On Monday March 9, President Obama fulfilled a campaign promise by issuing an Executive Order to expand the federal funding of embryonic stem cell research (ESCR).  While the move was expected, it is baffling given the fact that recent advances in the stem cell research field have made ESCR technologically passé.  Just over a year ago scientists were able to come up with a morally benign method of obtaining the biological equivalent of ESCs, called Induced Pluripotent Stem Cells (iPS).  iPS cells have the advantage over ESCs in that they do not require the destruction of human embryos or cloning to obtain them, the process of creating them is simple and less expensive, they do not face the problem of somatic rejection when used therapeutically, and they promise a limitless supply of pluripotent stem cells (stem cells that can become any of the body’s 220 cells) for scientific research.  Given the recent technological advances in pluripotent stem cell research, deciding to invest additional money in ESCR makes as much sense as deciding to invest money to make better cassette tapes.  Obama’s Executive Order is out-of-date, and unnecessary.

On the positive side, Obama did not try to hype the potential of embryonic stem cells as have many other politicians.  He candidly admitted that “at this moment, the full promise of stem cell research remains unknown, and it should not be overstated.  But scientists believe these tiny cells may have the potential to help us understand, and possibly cure, some of our most devastating diseases and conditions. … [I]f we pursue this research, maybe one day – maybe not in our lifetime, or even in our children’s lifetime – but maybe one day, others like him [Christopher Reeve] might [be cured via embryonic stem cell therapies].”

On the negative side, however, I find Obama’s reasoning to be malformed.  According to Obama,

[I]n recent years, when it comes to stem cell research, rather than furthering discovery, our government has forced what I believe is a false choice between sound science and moral values. In this case, I believe the two are not inconsistent. As a person of faith, I believe we are called to care for each other and work to ease human suffering.

The dichotomy between science and morality is not a false one.  The two can conflict at times.  We can debate whether the two conflict in the case of embryonic stem cell research, but it will not do to just declare by fiat that there is no conflict.
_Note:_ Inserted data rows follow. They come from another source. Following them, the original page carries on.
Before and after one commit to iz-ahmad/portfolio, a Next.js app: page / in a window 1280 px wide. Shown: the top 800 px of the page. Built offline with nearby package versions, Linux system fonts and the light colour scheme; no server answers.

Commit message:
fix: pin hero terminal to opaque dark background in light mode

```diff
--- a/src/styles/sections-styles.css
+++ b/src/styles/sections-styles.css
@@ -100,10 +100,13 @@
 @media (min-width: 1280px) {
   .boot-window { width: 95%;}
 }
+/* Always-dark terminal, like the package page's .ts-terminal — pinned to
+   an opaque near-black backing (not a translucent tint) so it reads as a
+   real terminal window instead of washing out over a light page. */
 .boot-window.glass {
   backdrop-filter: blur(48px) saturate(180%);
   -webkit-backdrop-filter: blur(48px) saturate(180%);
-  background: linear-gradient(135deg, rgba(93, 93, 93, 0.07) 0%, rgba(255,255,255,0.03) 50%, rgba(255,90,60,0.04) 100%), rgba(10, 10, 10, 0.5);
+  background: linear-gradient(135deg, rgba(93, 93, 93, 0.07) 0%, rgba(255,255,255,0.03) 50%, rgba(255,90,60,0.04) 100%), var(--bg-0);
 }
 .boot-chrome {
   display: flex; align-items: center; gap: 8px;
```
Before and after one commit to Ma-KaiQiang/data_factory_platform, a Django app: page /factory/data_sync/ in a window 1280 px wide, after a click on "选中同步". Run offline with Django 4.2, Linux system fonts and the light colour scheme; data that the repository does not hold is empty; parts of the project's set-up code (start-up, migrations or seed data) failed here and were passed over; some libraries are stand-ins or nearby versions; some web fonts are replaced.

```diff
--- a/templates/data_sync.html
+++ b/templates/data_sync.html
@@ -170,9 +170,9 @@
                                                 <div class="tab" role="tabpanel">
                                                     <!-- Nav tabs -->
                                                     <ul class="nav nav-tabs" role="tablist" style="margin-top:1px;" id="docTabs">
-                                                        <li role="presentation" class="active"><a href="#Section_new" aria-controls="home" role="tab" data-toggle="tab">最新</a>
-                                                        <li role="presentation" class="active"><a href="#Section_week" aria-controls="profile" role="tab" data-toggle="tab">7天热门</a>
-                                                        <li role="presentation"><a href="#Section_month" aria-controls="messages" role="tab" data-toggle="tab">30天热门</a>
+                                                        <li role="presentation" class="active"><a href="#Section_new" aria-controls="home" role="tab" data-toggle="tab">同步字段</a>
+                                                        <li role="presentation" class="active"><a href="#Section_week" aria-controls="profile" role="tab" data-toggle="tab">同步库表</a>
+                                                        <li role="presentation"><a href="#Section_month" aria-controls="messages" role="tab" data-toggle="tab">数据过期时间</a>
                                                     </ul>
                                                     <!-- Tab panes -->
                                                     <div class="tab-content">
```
Interestingly enough, Obama goes on to speak of his own religious moral values, and how they have affected his decision to expand the funding of ESCR.  What I would like to know is why it’s ok for Obama to make policy based on his religious values, but it was wrong for Bush to do the same?  This is a double-standard.  The fact of the matter is that in principle, there is nothing wrong with drawing on one’s religiously-informed moral values to make public policy.  Policies are based on moral considerations, and our understanding of what’s right and wrong is most often informed by our religious convictions.  In this case, however, we have two men with conflicting moral values.  Bush valued all human life – including embryonic life – whereas Obama only values post-natal life.  Bush valued all human life equally, and thus believed it would be immoral to kill one life to save another.  Obama doesn’t value all life equally, and thus thinks it a moral imperative to kill one life to save another.  Each man has a different ideology, and thus a different policy.  So enough with the talk about Bush choosing “ideology over science.”  He chose morality over science.  Obama, on the other hand, is choosing science over morality (although I’m sure he doesn’t see it that way).